Task item: All lines in the entries below that hold "export" make up the answer.

Working data:

------------------------

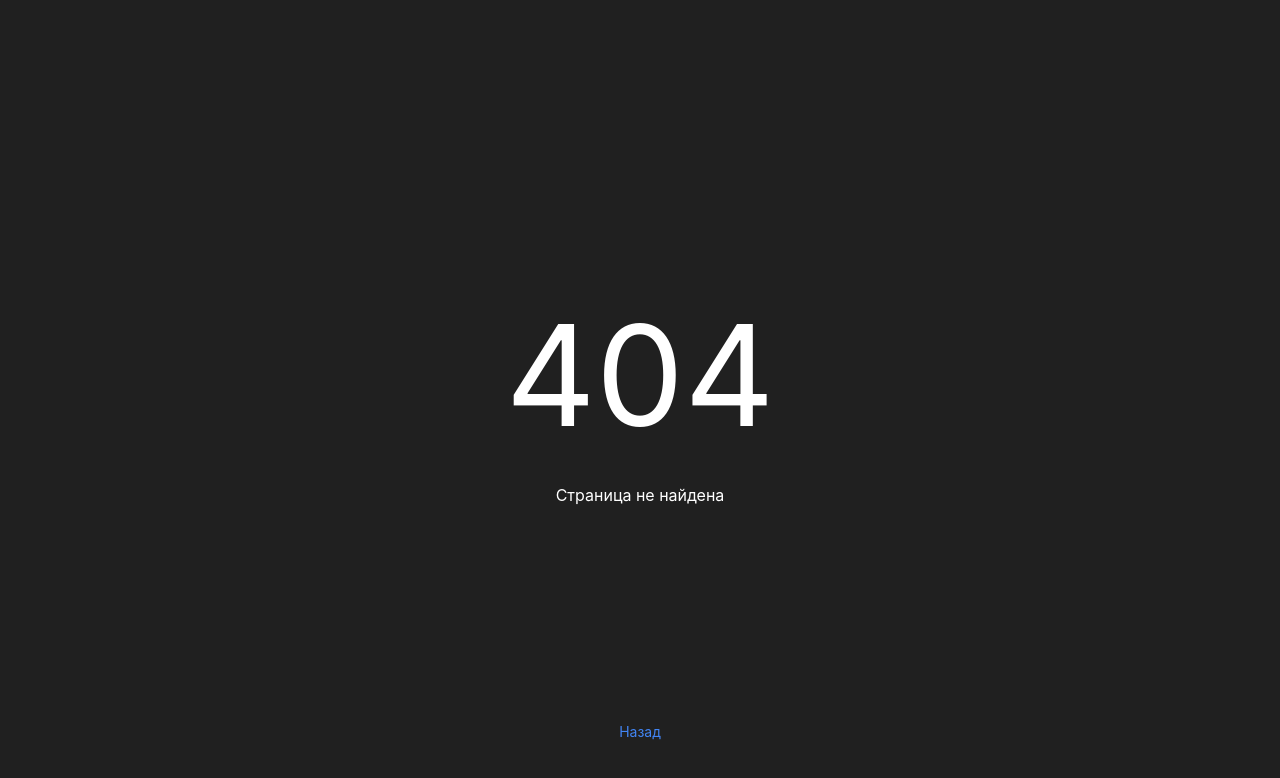
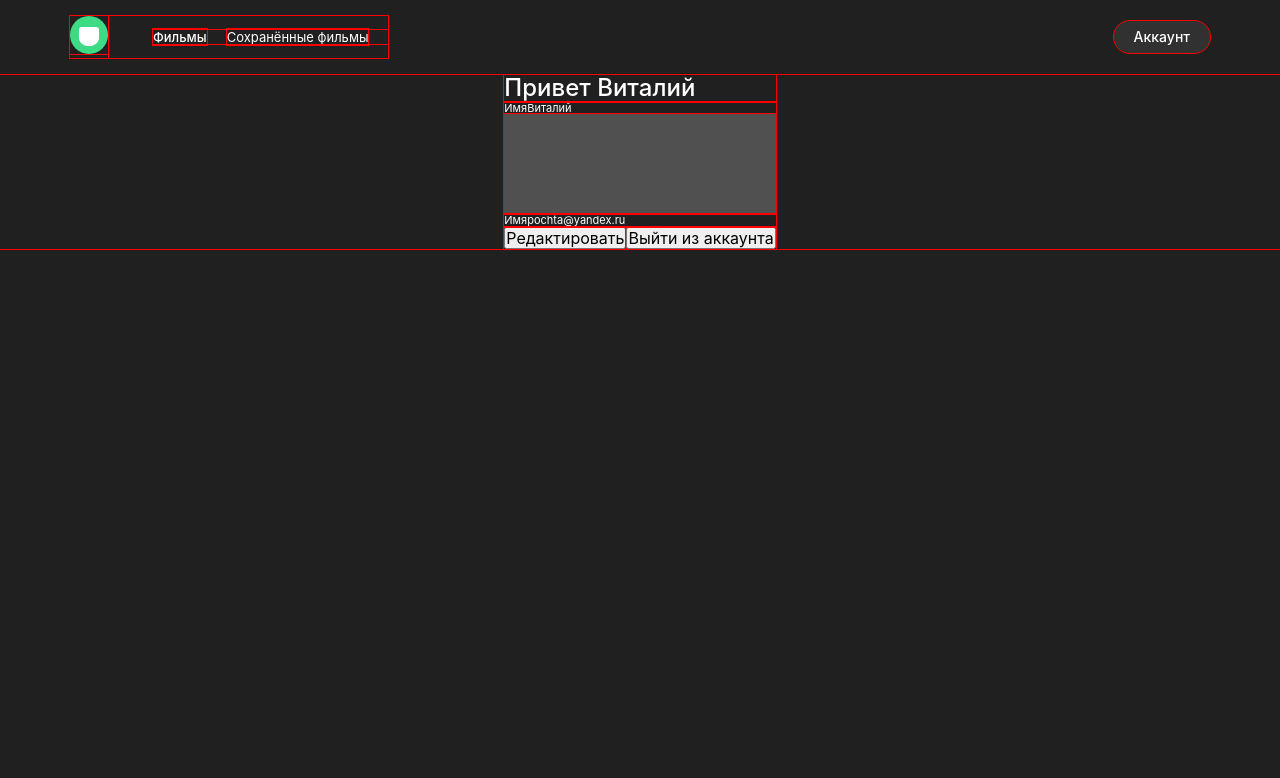
Before and after one commit to MrPhysix/movies-explorer-frontend, a React (Create React App) app: page /profile in a window 1280 px wide. Before the commit this address led to /404. Shown: the top 778 px of the page. Built offline with nearby package versions, Linux system fonts and the light colour scheme.

Commit message:
profile started/404 done/header-footer routes

```diff
--- a/src/components/App/App.js
+++ b/src/components/App/App.js
@@ -1,5 +1,7 @@
-import React from 'react';
-import { Routes, Route, Navigate } from 'react-router-dom';
+import React, { useState } from 'react';
+import {
+  Routes, Route, Navigate, useNavigate,
+} from 'react-router-dom';
 import './App.css';
 import Header from '../Header/Header';
 import Main from '../Main/Main';
@@ -9,17 +11,42 @@ import ScrollUpButton from '../ScrollUpButton/ScrollUpButton';
 import ProtectedRoute from '../ProtectedRoute/ProtectedRoute';
 import SavedMovies from '../SavedMovies/SavedMovies';
 import NotFoundPage from '../NotFoundPage/NotFoundPage';
-import usePageNotFound from '../../hooks/usePageNotFound';
+import usePage from '../../hooks/usePage';
+import Profile from '../Profile/Profile';
 //
+function App() {
+  // routes etc
+  const [
+    pageNotFound,
+    pageProfile,
+    pageLogin,
+    pageRegister,
+  ] = [
+    usePage('/404'),
+    usePage('/profile'),
+    usePage('/signin'),
+    usePage('/signup'),
+  ];
+  const navigate = useNavigate();
+  // states
+  const [isLogged, setIsLogged] = useState(true);
+  // auth handlers
+  const handleLogOut = () => {
+    setIsLogged(false);
+    navigate('/');
+  };
 
-function App() {
-  const pageNotFound = usePageNotFound();
-  const isLogged = true;
+  const handleLogIn = () => {
+    setIsLogged(true);
+  };
 
   return (
     <>
       <ScrollUpButton menuScrolled />
-      {!pageNotFound && <Header isLogged={isLogged} />}
+      {
+        !pageNotFound && !pageLogin && !pageRegister
+        && <Header isLogged={isLogged} handleLogIn={handleLogIn} />
+      }
       <Routes>
         <Route
           path="/*"
@@ -54,8 +81,12 @@ function App() {
             </ProtectedRoute>
         )}
         />
+        <Route
+          path="/profile"
+          element={<Profile handleLogOut={handleLogOut} />}
+        />
       </Routes>
-      {!pageNotFound && <Footer />}
+      {!pageNotFound && !pageProfile && <Footer />}
     </>
   );
 }
--- a/src/components/Footer/Footer.js
+++ b/src/components/Footer/Footer.js
@@ -1,17 +1,11 @@
 import React from 'react';
 import './Footer.css';
 import ExternalLink from '../ExternalLink/ExternalLink';
-import { behance, github } from '../../utils/landing-consts';
+import { praktikum, github, behance } from '../../utils/landing-consts';
 
 const title = 'Учебный проект Яндекс.Практикум х BeatFilm.';
 const year = new Date().getFullYear();
-const links = [
-  {
-    title: 'Яндекс.Практикум',
-    link: '',
-  },
-  github, behance,
-];
+const links = [praktikum, github, behance];
 
 function Footer() {
   return (
--- a/src/components/Header/Header.js
+++ b/src/components/Header/Header.js
@@ -1,19 +1,21 @@
-import React from 'react';
+import React, { useMemo } from 'react';
 import './Header.css';
 import { Link } from 'react-router-dom';
 import Logo from '../../images/logo.svg';
 import HeaderButton from './HeaderButton';
 import useScrollPosition from '../../hooks/useScrollPosition';
 
-function Header({ isLogged }) {
+function Header({ isLogged, handleLogIn }) {
   const scrollPosition = useScrollPosition();
   const style = `header ${scrollPosition > 0 && ' shadow'}`;
+  //
+  const onLogInClick = useMemo(() => handleLogIn, []);
 
   return (
     <header className={style}>
       <div className="header__wrapper">
-        <Link to={isLogged ? '/movies' : '/'}>
-          <img src={Logo} alt="logo" className="header__logo" />
+        <Link to={isLogged ? '/movies' : '/'} className="header__logo">
+          <img src={Logo} alt="logo" />
         </Link>
         {
           isLogged
@@ -27,11 +29,11 @@ function Header({ isLogged }) {
       </div>
       {
         isLogged
-          ? (<Link to="/" className="profile_button button-hover">Аккаунт</Link>)
+          ? (<Link to="/profile" className="profile_button button-hover">Аккаунт</Link>)
           : (
             <nav className="header__auth">
               <HeaderButton className="link-hover">Регистрация</HeaderButton>
-              <HeaderButton className="header__button-green button-hover">Вход</HeaderButton>
+              <HeaderButton className="header__button-green button-hover" onClick={onLogInClick}>Вход</HeaderButton>
             </nav>
           )
 
--- a/src/components/Header/HeaderButton.js
+++ b/src/components/Header/HeaderButton.js
@@ -1,9 +1,9 @@
 import React from 'react';
 import './HeaderButton.css';
 
-function HeaderButton({ className, children }) {
+function HeaderButton({ className, children, onClick }) {
   return (
-    <button className={`${className} header__button`} type="button">{children}</button>
+    <button className={`${className} header__button`} type="button" onClick={onClick}>{children}</button>
   );
 }
 
--- a/src/components/NotFoundPage/NotFoundPage.css
+++ b/src/components/NotFoundPage/NotFoundPage.css
@@ -32,14 +32,38 @@
 }
 
 .not-found__link {
+    position: absolute;
+    display: inline-block;
     font-family: inherit;
     font-style: inherit;
     font-weight: inherit;
     font-size: 14px;
     color: #4285F4;
-    position: absolute;
+    text-decoration: none;
     left: 50%;
     transform: translate(-50%, 0);
     bottom: 60px;
-    text-decoration: none;
 }
+
+@media screen and (max-width: 767px) {
+    .not-found__title {
+        font-size: 80px;
+    }
+
+    .not-found__subtitle {
+        margin-top: 10px;
+        font-size: 12px;
+    }
+
+    .not-found__link {
+        font-size: 12px;
+        bottom: 30px;
+    }
+}
+
+@media screen and (min-width: 768px) and (max-width: 1024px) {
+    .not-found__link {
+        font-size: 12px;
+        bottom: 220px;
+    }
+}
--- /dev/null
+++ b/src/components/Profile/Profile.css
@@ -0,0 +1,42 @@
+.profile {
+    font-family: 'Inter', sans-serif;
+    color: #fff;
+}
+
+.profile__title{
+    font-family: inherit;
+    font-weight: 500;
+    font-style: normal;
+    font-size: 24px;
+    padding: 0;
+    margin: 0;
+}
+
+.profile__info {
+    display: flex;
+    flex-direction: column;
+    padding: 0;
+    margin: 0;
+    font-size: 11px;
+    max-width: 410px;
+}
+
+.divider {
+    margin: 0;
+    padding: 0;
+    display: block;
+    width: 100%;
+    height: 100px;
+}
+
+.profile__info_str {
+    padding: 0;
+    margin: 0;
+    font-weight: 400;
+    font-size: 11px;
+}
+
+.profile__info_str::before {
+    content: 'Имя';
+
+}
--- /dev/null
+++ b/src/components/Profile/Profile.js
@@ -0,0 +1,27 @@
+import React, { useMemo } from 'react';
+import './Profile.css';
+
+function Profile({ handleLogOut }) {
+  const onLogOutClick = useMemo(() => handleLogOut, []);
+
+  return (
+    <main className="profile">
+      <h1 className="profile__title">Привет Виталий</h1>
+      <div className="profile__info">
+        <div className="profile__info_str">Виталий</div>
+        <i className="divider" />
+        <div className="profile__info_str">pochta@yandex.ru</div>
+      </div>
+      <button className="profile__button" type="button">Редактировать</button>
+      <button
+        className="profile__button"
+        type="button"
+        onClick={onLogOutClick}
+      >
+        Выйти из аккаунта
+      </button>
+    </main>
+  );
+}
+
+export default Profile;
--- /dev/null
+++ b/src/hooks/usePage.js
@@ -0,0 +1,16 @@
+import { useState, useEffect } from 'react';
+import { useLocation } from 'react-router-dom';
+
+function usePage(path) {
+  const { pathname } = useLocation();
+  const [isPage, setIsPage] = useState(false);
+
+  useEffect(() => {
+    if (pathname === path) setIsPage(true);
+    else setIsPage(false);
+  }, [pathname]);
+
+  return isPage;
+}
+
+export default usePage;
--- a/src/hooks/usePageNotFound.js
+++ /dev/null
@@ -1,16 +0,0 @@
-import { useState, useEffect } from 'react';
-import { useLocation } from 'react-router-dom';
-
-function usePageNotFound() {
-  const { pathname } = useLocation();
-  const [pageNotFound, setPageNotFound] = useState(false);
-
-  useEffect(() => {
-    if (pathname === '/404') setPageNotFound(true);
-    else setPageNotFound(false);
-  }, [pathname]);
-
-  return pageNotFound;
-}
-
-export default usePageNotFound;
--- a/src/index.css
+++ b/src/index.css
@@ -16,5 +16,5 @@ body::before {
   box-sizing: border-box;
   margin: 0;
   padding: 0;
-  /*outline: 1px red solid;*/
+  outline: 1px red solid;
 }
--- a/src/utils/landing-consts.js
+++ b/src/utils/landing-consts.js
@@ -64,3 +64,8 @@ export const github = {
   title: 'Github',
   link: 'https://github.com/MrPhysix',
 };
+
+export const praktikum = {
+  title: 'Яндекс.Практикум',
+  link: 'https://praktikum.yandex.ru/',
+};
```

------------------------

Task answer:
+export default Profile;
+export default usePage;
-export default usePageNotFound;
@@ -64,3 +64,8 @@ export const github = {
+export const praktikum = {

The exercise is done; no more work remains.